(Stored items from a collection)
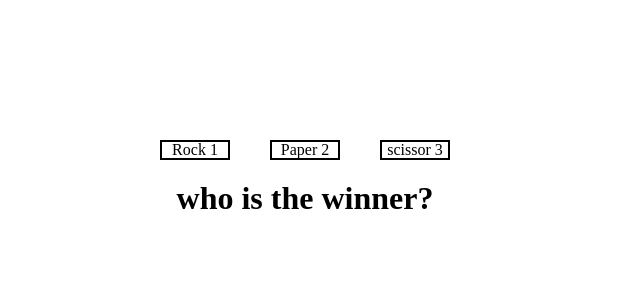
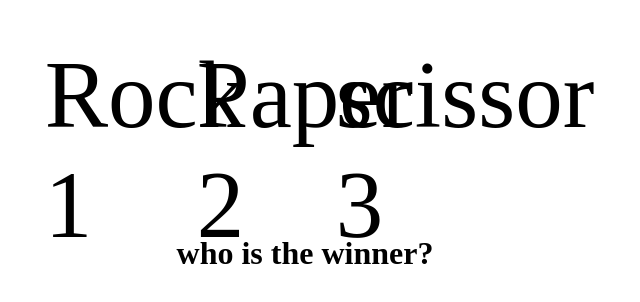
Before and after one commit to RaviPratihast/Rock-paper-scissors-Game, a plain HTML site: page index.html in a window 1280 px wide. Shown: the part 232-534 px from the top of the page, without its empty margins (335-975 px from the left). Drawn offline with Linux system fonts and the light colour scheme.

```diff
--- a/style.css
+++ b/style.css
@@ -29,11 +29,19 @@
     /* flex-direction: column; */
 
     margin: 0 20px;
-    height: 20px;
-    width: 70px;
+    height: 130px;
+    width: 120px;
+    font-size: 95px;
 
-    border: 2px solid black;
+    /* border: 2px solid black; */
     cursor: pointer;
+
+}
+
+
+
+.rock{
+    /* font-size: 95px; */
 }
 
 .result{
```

* * *

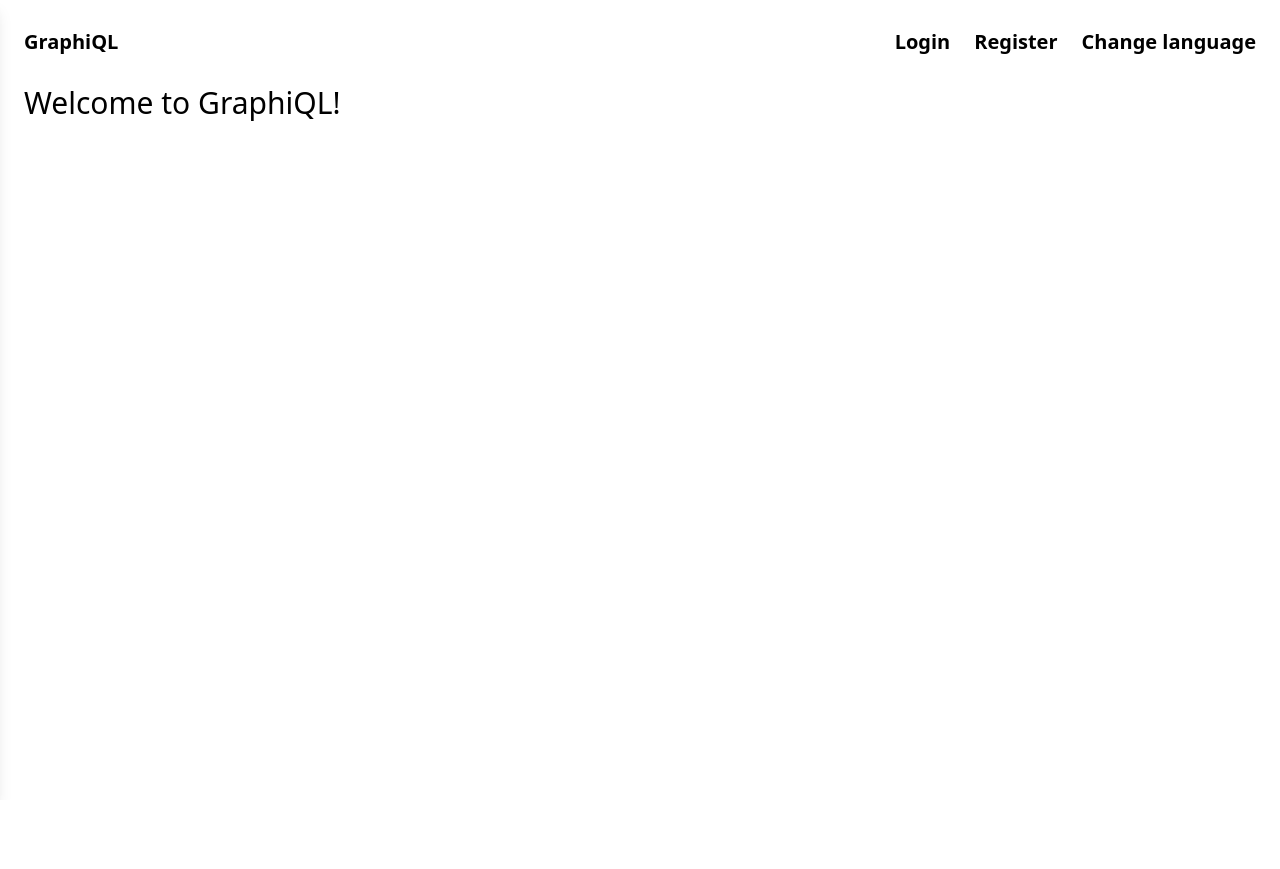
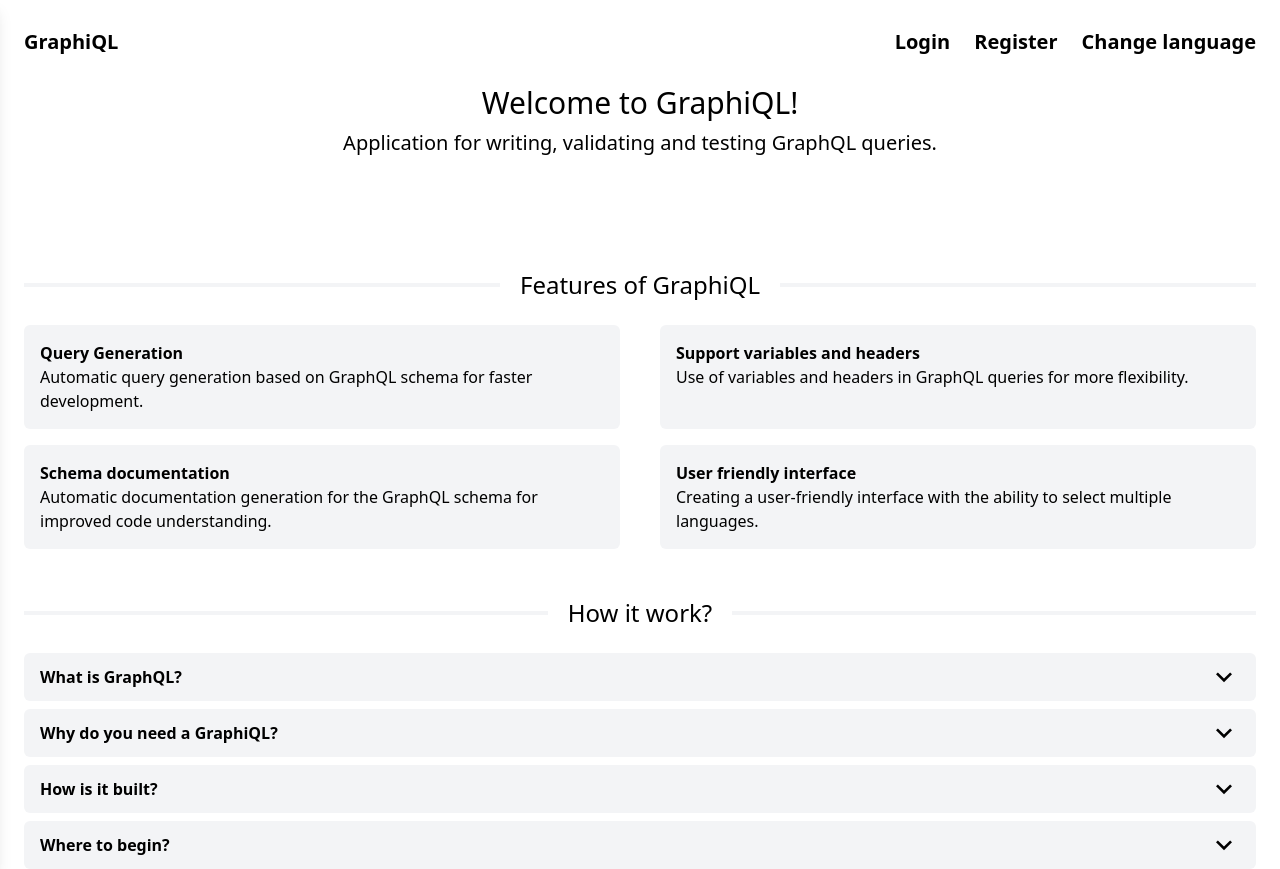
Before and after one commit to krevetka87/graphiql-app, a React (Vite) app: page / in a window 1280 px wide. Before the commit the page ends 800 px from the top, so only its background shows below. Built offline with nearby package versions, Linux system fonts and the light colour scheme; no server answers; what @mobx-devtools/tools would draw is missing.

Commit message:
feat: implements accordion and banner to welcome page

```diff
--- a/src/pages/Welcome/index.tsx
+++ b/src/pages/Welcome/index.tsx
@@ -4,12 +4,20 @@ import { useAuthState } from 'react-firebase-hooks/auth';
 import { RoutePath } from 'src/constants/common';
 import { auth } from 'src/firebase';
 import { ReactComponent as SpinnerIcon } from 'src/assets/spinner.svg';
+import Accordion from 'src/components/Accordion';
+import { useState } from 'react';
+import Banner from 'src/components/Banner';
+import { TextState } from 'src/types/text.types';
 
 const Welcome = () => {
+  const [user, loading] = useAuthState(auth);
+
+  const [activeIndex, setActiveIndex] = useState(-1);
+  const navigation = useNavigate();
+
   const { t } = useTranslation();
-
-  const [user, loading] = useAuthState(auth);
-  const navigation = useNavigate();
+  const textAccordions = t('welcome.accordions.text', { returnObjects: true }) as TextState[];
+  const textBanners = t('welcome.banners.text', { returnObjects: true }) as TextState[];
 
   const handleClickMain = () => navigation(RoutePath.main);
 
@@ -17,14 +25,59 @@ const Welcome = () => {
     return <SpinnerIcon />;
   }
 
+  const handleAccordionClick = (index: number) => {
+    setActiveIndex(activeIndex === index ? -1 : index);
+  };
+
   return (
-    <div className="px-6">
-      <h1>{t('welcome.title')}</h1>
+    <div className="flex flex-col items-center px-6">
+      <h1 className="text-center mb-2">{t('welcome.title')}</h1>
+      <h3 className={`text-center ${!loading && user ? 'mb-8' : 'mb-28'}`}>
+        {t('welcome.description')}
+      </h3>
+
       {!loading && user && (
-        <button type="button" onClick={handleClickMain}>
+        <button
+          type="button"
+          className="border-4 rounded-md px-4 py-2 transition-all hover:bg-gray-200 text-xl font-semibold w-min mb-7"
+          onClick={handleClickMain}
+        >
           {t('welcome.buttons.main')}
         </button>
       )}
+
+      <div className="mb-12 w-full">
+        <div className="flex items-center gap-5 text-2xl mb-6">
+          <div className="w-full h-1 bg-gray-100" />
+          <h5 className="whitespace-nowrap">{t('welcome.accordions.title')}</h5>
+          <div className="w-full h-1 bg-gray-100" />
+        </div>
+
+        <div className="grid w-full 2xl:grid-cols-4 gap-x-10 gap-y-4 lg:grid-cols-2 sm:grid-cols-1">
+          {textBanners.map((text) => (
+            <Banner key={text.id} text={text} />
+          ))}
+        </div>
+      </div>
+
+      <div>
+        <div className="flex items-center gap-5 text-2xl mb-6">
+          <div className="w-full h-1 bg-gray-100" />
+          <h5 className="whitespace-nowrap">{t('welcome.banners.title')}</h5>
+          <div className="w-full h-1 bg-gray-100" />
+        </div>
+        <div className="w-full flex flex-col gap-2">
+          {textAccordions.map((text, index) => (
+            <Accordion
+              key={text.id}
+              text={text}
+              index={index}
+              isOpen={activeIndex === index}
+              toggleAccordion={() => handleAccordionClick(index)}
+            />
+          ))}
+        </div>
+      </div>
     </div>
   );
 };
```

■ DESCRIPTION OF THE TASK: Check each line above for the word "useAuthState" and copy every line that has it.

■ TASK OUTPUT:
@@ -4,12 +4,20 @@ import { useAuthState } from 'react-firebase-hooks/auth';
+  const [user, loading] = useAuthState(auth);
-  const [user, loading] = useAuthState(auth);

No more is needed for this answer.